Let’s face it, you buy these modems for their speed. You want screamingly fast data transfers that leaves wisps of smoke coming out of your serial ports and burnt rubber on your phone lines. The good news is that you’ll get that speed, and you can now download QuickTime movies without fear of tying up your phone line for a fortnight. The bad news is that you won’t get that speed everywhere, and you’ll start nagging other people to upgrade to faster modems.
The great fallacy of modems is that you need two to tango, and if the partners, say me and Ginger Rodgers, don’t dance at the same speed, then the you’ll see a pretty lame tango because Ginger can’t dance with me the way she could with Fred Astaire.
Telecommunications takes this to the extreme, so your snazzy new v.everything modem will step down to the highest common speed it and a remote modem share. So you must think about the modems you connect with, and find out if they support the same protocols as the modem you want to buy. I say "protocols" specifically, because modem companies bat around the term "speed" in misleading ways, so you may see a "9,600 baud" modem that is really a 2,400 bps (bits per second) modem that also includes v.42bis compression protocols, thus increasing the theoretical throughput to 9,600 bps. (Although baud does not equal bps the two terms are often used interchangeably in the industry.) So make sure your modems share protocols, and the best one to share is v.32bis, which equals 14,400 bps. Next in line is v.32, which equals 9,600 bps. You can usually count on those sort of modems also supporting the compression protocols of v.42bis and MNP 5, and if something supports MNP 5, it will usually, if not always, support MNP 1 through 4 too, but you should almost never worry about those. Just take that v.32 or v.32bis number and compare it with all the modems you connect to on a regular basis. If it matches, good. If not, 2,400 is a nice even number that you’ll get used to seeing after CONNECT.

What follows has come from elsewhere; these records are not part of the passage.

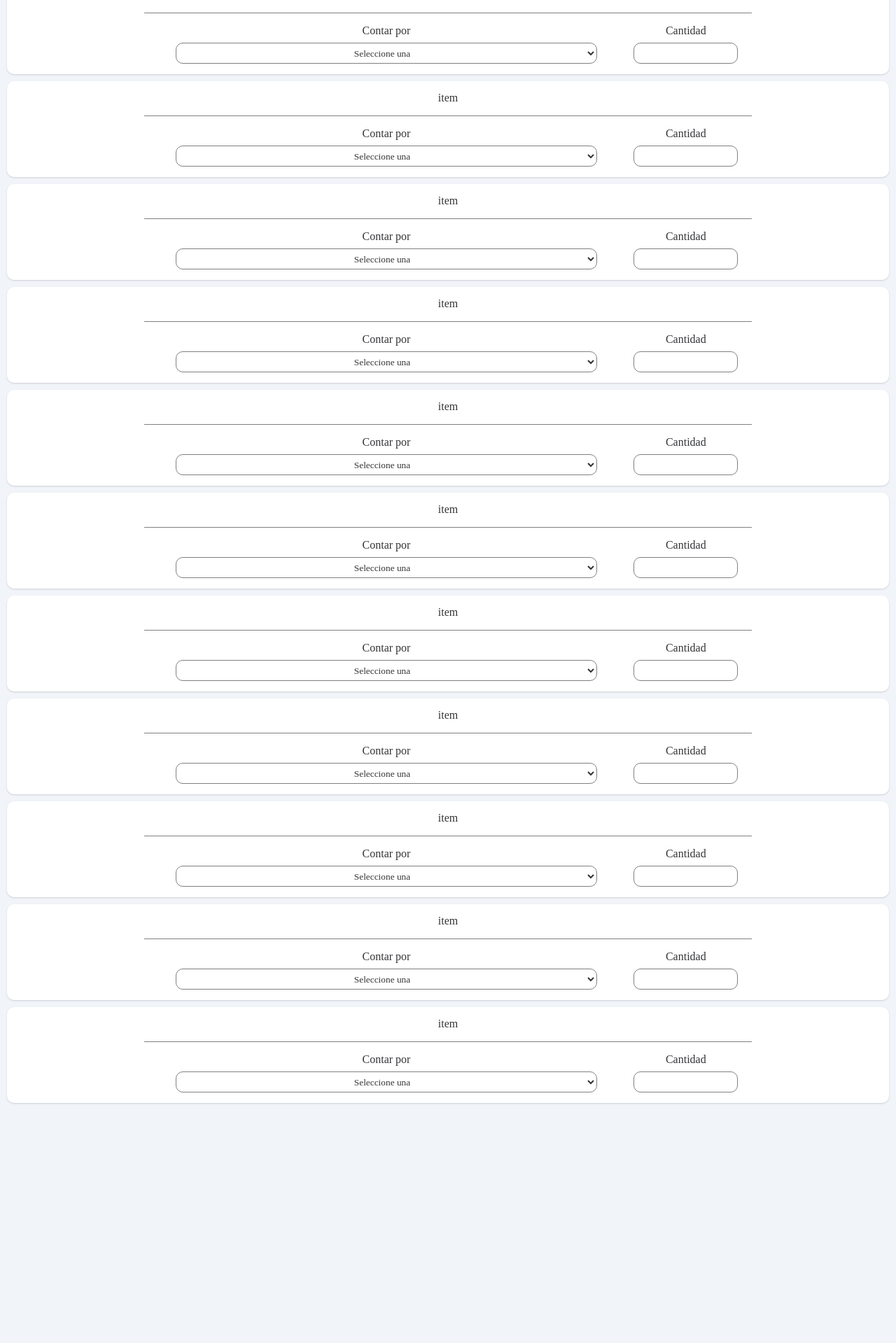
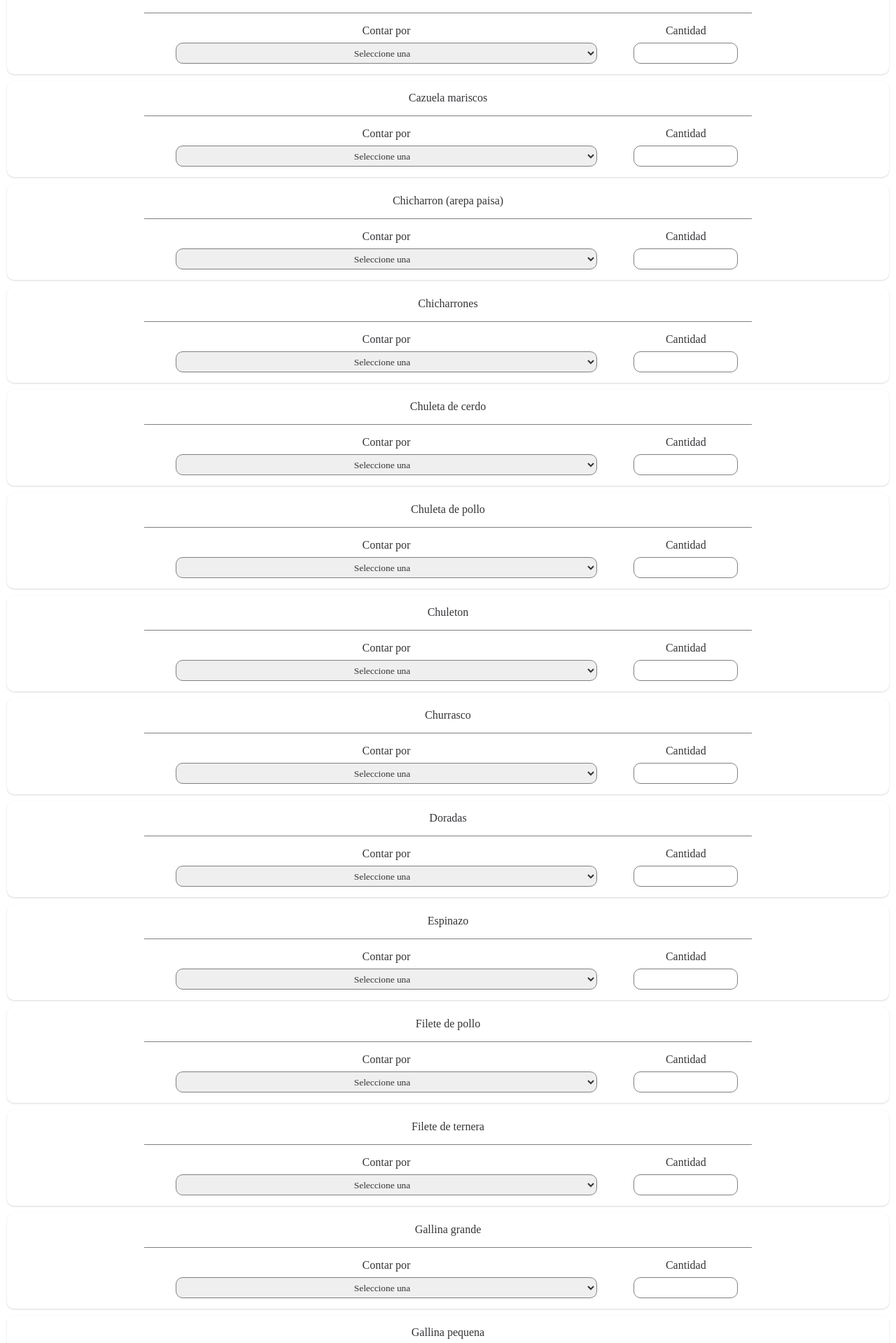
Before and after one commit to JulioMartinezTech/inventario-app, a Vue app: page / in a window 1280 px wide. Shown: the part 181-2100 px from the top of the page at 70% size. Before the commit the page ends 1767 px from the top, so only its background shows below. Built offline with nearby package versions, Linux system fonts and the light colour scheme; the HTML template or start-up script is replaced by a standard one.

Commit message:
update item card and home view

```diff
--- a/src/assets/style/main.css
+++ b/src/assets/style/main.css
@@ -17,7 +17,6 @@
 *::before,
 *::after {
   box-sizing: border-box;
-  background-color: #f1f5f9;
   margin: 0;
   padding: 0;
   color: #333437;
--- a/src/components/c-item-card.vue
+++ b/src/components/c-item-card.vue
@@ -1,40 +1,53 @@
 <template>
   <div class="c-item-card">
-    <p class="c-item-card__title">item</p>
+    <p class="c-item-card__title">{{ props.name }}</p>
     <div class="c-item-card__separator"></div>
-    <div class="c-item-card__iputs">
+    <div class="c-item-card__inputs">
       <div class="c-item-card__select__container">
-        <label for="">Contar por</label>
-        <select v-model="selectedUniteType" name="" id="type" class="c-item-card__select">
+        <label :for="`type-${props.name}`">Contar por</label>
+        <select
+          v-model="selectedUniteType"
+          name="type"
+          :id="`type-${props.name}`"
+          class="c-item-card__select"
+        >
           <option disabled value="">Seleccione una</option>
-          <option v-for="type in uniteTypes" :key="type.id" :value="type.value">
+          <option v-for="type in props.uniteTypes" :key="type.id" :value="type.value">
             {{ type.label }}
           </option>
         </select>
       </div>
       <div class="c-item-card__input__container">
-        <label for="">Cantidad</label>
-        <input type="number" class="c-item-card__input" />
+        <label :for="`qty-${props.name}`">Cantidad</label>
+        <input
+          v-model.number="quantityInput"
+          type="number"
+          class="c-item-card__input"
+          :id="`qty-${props.name}`"
+        />
       </div>
     </div>
   </div>
 </template>
 
 <script setup lang="ts">
-import { ref } from 'vue'
+interface UniteType {
+  id: number
+  label: string
+  value: string
+}
 
-const selectedUniteType = ref('')
+interface Props {
+  name: string
+  uniteTypes: UniteType[]
+}
 
-const uniteTypes = ref([
-  { id: 1, label: 'Unidad', value: 'und' },
-  { id: 2, label: 'Caja', value: 'cj' },
-])
+const props = defineProps<Props>()
+const selectedUniteType = defineModel<string>('type', { default: '' })
+const quantityInput = defineModel<number | null>('quantity', { default: null })
 </script>
 
 <style scoped>
-* {
-  background-color: #fff;
-}
 .c-item-card {
   width: 100%;
   display: flex;
@@ -53,7 +66,7 @@ const uniteTypes = ref([
   width: 70%;
   border-bottom: solid 1px gray;
 }
-.c-item-card__iputs {
+.c-item-card__inputs {
   width: 90%;
   display: flex;
   justify-content: center;
--- /dev/null
+++ b/src/data/items.json
@@ -0,0 +1,367 @@
+[
+  {
+    "id": 1,
+    "name": "Aleta",
+    "location": "Congelador"
+  },
+  {
+    "id": 2,
+    "name": "Cazuela mariscos",
+    "location": "Congelador"
+  },
+  {
+    "id": 3,
+    "name": "Chicharron (arepa paisa)",
+    "location": "Congelador"
+  },
+  {
+    "id": 4,
+    "name": "Chicharrones",
+    "location": "Congelador"
+  },
+  {
+    "id": 5,
+    "name": "Chuleta de cerdo",
+    "location": "Congelador"
+  },
+  {
+    "id": 6,
+    "name": "Chuleta de pollo",
+    "location": "Congelador"
+  },
+  {
+    "id": 6,
+    "name": "Chuleton",
+    "location": "Congelador"
+  },
+  {
+    "id": 7,
+    "name": "Churrasco",
+    "location": "Congelador"
+  },
+  {
+    "id": 8,
+    "name": "Doradas",
+    "location": "Congelador"
+  },
+  {
+    "id": 9,
+    "name": "Espinazo",
+    "location": "Congelador"
+  },
+  {
+    "id": 10,
+    "name": "Filete de pollo",
+    "location": "Congelador"
+  },
+  {
+    "id": 11,
+    "name": "Filete de ternera",
+    "location": "Congelador"
+  },
+  {
+    "id": 12,
+    "name": "Gallina grande",
+    "location": "Congelador"
+  },
+  {
+    "id": 13,
+    "name": "Gallina pequena",
+    "location": "Congelador"
+  },
+  {
+    "id": 14,
+    "name": "Gallina pequena",
+    "location": "Congelador"
+  },
+  {
+    "id": 15,
+    "name": "Hueso",
+    "location": "Congelador"
+  },
+  {
+    "id": 16,
+    "name": "Magro",
+    "location": "Congelador"
+  },
+  {
+    "id": 17,
+    "name": "Patas de cerdo",
+    "location": "Congelador"
+  },
+  {
+    "id": 18,
+    "name": "Pechuga entera",
+    "location": "Congelador"
+  },
+  {
+    "id": 19,
+    "name": "Picada grande",
+    "location": "Congelador"
+  },
+  {
+    "id": 20,
+    "name": "Picada pequena",
+    "location": "Congelador"
+  },
+  {
+    "id": 21,
+    "name": "Ranchera",
+    "location": "Congelador"
+  },
+  {
+    "id": 22,
+    "name": "Costilla grande",
+    "location": "Congelador"
+  },
+  {
+    "id": 23,
+    "name": "Costilla pequena",
+    "location": "Congelador"
+  },
+  {
+    "id": 25,
+    "name": "Apio",
+    "location": "Nevera"
+  },
+  {
+    "id": 26,
+    "name": "Calabacin",
+    "location": "Nevera"
+  },
+  {
+    "id": 27,
+    "name": "Calabaza",
+    "location": "Nevera"
+  },
+  {
+    "id": 28,
+    "name": "Cebolla blanca",
+    "location": "Nevera"
+  },
+  {
+    "id": 29,
+    "name": "Cebolla cabezona",
+    "location": "Fuera de las neveras"
+  },
+  {
+    "id": 30,
+    "name": "Cebolla morada",
+    "location": "Nevera"
+  },
+  {
+    "id": 31,
+    "name": "Cilantro",
+    "location": "Nevera"
+  },
+  {
+    "id": 32,
+    "name": "Perejil",
+    "location": "Nevera"
+  },
+  {
+    "id": 33,
+    "name": "Guindillas",
+    "location": "Congelador"
+  },
+  {
+    "id": 34,
+    "name": "Lechuga",
+    "location": "Nevera"
+  },
+  {
+    "id": 35,
+    "name": "Limon",
+    "location": "Fuera de las neveras"
+  },
+  {
+    "id": 36,
+    "name": "Mango",
+    "location": "Nevera"
+  },
+  {
+    "id": 37,
+    "name": "Manzana",
+    "location": "Nevera"
+  },
+  {
+    "id": 38,
+    "name": "Patatas",
+    "location": "Fuera de las neveras"
+  },
+  {
+    "id": 39,
+    "name": "Pepino",
+    "location": "Nevera"
+  },
+  {
+    "id": 40,
+    "name": "Pimenton rojo",
+    "location": "Nevera"
+  },
+  {
+    "id": 41,
+    "name": "Pimenton verde",
+    "location": "Nevera"
+  },
+  {
+    "id": 42,
+    "name": "Puerro",
+    "location": "Nevera"
+  },
+  {
+    "id": 43,
+    "name": "Remolacha",
+    "location": "Nevera"
+  },
+  {
+    "id": 44,
+    "name": "Repollo morado",
+    "location": "Nevera"
+  },
+  {
+    "id": 45,
+    "name": "Repollo verde",
+    "location": "Nevera"
+  },
+  {
+    "id": 46,
+    "name": "Tomate",
+    "location": "Nevera"
+  },
+  {
+    "id": 47,
+    "name": "Zanahoria",
+    "location": "Nevera"
+  },
+  {
+    "id": 48,
+    "name": "Aguacate",
+    "location": "Nevera"
+  },
+  {
+    "id": 49,
+    "name": "Arepa de queso",
+    "location": "Nevera"
+  },
+  {
+    "id": 50,
+    "name": "Arepa grande",
+    "location": "Congelador"
+  },
+  {
+    "id": 51,
+    "name": "Arepa de huevo",
+    "location": "Nevera"
+  },
+  {
+    "id": 52,
+    "name": "arepa pequena",
+    "location": "Congelador"
+  },
+  {
+    "id": 53,
+    "name": "Arroz chino",
+    "location": "Congelador"
+  },
+  {
+    "id": 54,
+    "name": "Arroz con pollo",
+    "location": "Congelador"
+  },
+  {
+    "id": 55,
+    "name": "Arroz paisa",
+    "location": "Congelador"
+  },
+  {
+    "id": 56,
+    "name": "Cachapas",
+    "location": "Congelador"
+  },
+  {
+    "id": 57,
+    "name": "Carne hamburguesa",
+    "location": "Congelador"
+  },
+  {
+    "id": 58,
+    "name": "Chorizo pequeno",
+    "location": "Congelador"
+  },
+  {
+    "id": 59,
+    "name": "Chorizo grande",
+    "location": "Congelador"
+  },
+  {
+    "id": 60,
+    "name": "Empanada de pabellon",
+    "location": "Nevera"
+  },
+  {
+    "id": 61,
+    "name": "Empanada venezolana",
+    "location": "Nevera"
+  },
+  {
+    "id": 62,
+    "name": "Empanada de carne",
+    "location": "Nevera"
+  },
+  {
+    "id": 63,
+    "name": "Empanada de lechona",
+    "location": "Nevera"
+  },
+  {
+    "id": 64,
+    "name": "Empanada de pollo",
+    "location": "Nevera"
+  },
+  {
+    "id": 65,
+    "name": "Encebollado",
+    "location": "Congelador"
+  },
+  {
+    "id": 66,
+    "name": "Envueltos",
+    "location": "Nevera"
+  },
+  {
+    "id": 67,
+    "name": "Lengua",
+    "location": "Congelador"
+  },
+  {
+    "id": 68,
+    "name": "Papa rellena",
+    "location": "Nevera"
+  },
+  {
+    "id": 69,
+    "name": "Rellena",
+    "location": "Nevera"
+  },
+  {
+    "id": 70,
+    "name": "Sobrebarriga",
+    "location": "Congelador"
+  },
+  {
+    "id": 71,
+    "name": "Tamales tolimense",
+    "location": "Congelador"
+  },
+  {
+    "id": 72,
+    "name": "Tamales vallunos",
+    "location": "Congelador"
+  },
+  {
+    "id": 73,
+    "name": "Empanada de queso",
+    "location": "Nevera"
+  }
+]
--- a/src/views/v-home.vue
+++ b/src/views/v-home.vue
@@ -6,23 +6,45 @@
       class="v-home__logo"
     />
   </header>
-  <div class="v-home__item-list">
-    <CItemCard />
-    <CItemCard />
-    <CItemCard />
-    <CItemCard />
-    <CItemCard />
-    <CItemCard />
-    <CItemCard />
-    <CItemCard />
-    <CItemCard />
-    <CItemCard />
-    <CItemCard />
-  </div>
+  <main class="v-home__item-list">
+    <CItemCard
+      v-for="item in items"
+      :key="item.id"
+      :name="item.name"
+      :unite-types="unites"
+      v-model:type="item.selection.type"
+      v-model:quantity="item.selection.quantity"
+    />
+  </main>
 </template>
 
 <script setup lang="ts">
+import { ref } from 'vue'
 import CItemCard from '../components/c-item-card.vue'
+import rawData from '../data/items.json'
+
+interface Selection {
+  type: string
+  quantity: number | null
+}
+
+interface Item {
+  id: number
+  name: string
+  location: string
+  selection: Selection
+}
+const unites = [
+  { id: 1, label: 'Unidad', value: 'und' },
+  { id: 2, label: 'Caja', value: 'cj' },
+]
+
+const items = ref<Item[]>(
+  rawData.map((item) => ({
+    ...item,
+    selection: { type: '', quantity: null },
+  })),
+)
 </script>
 
 <style scoped>
```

One caveat to this. The commonly-used US Robotics line of modems uses a proprietary standard called HST, which is not v.anything. Thus, two HST modems achieve high speeds talking to each other, but a different v.32 modem must step down to the highest common speed of 2,400 bps. US Robotics also has a Dual Standard modem, which supports v.32bis as well as HST, and that one works fine with v.32bis modems from other companies.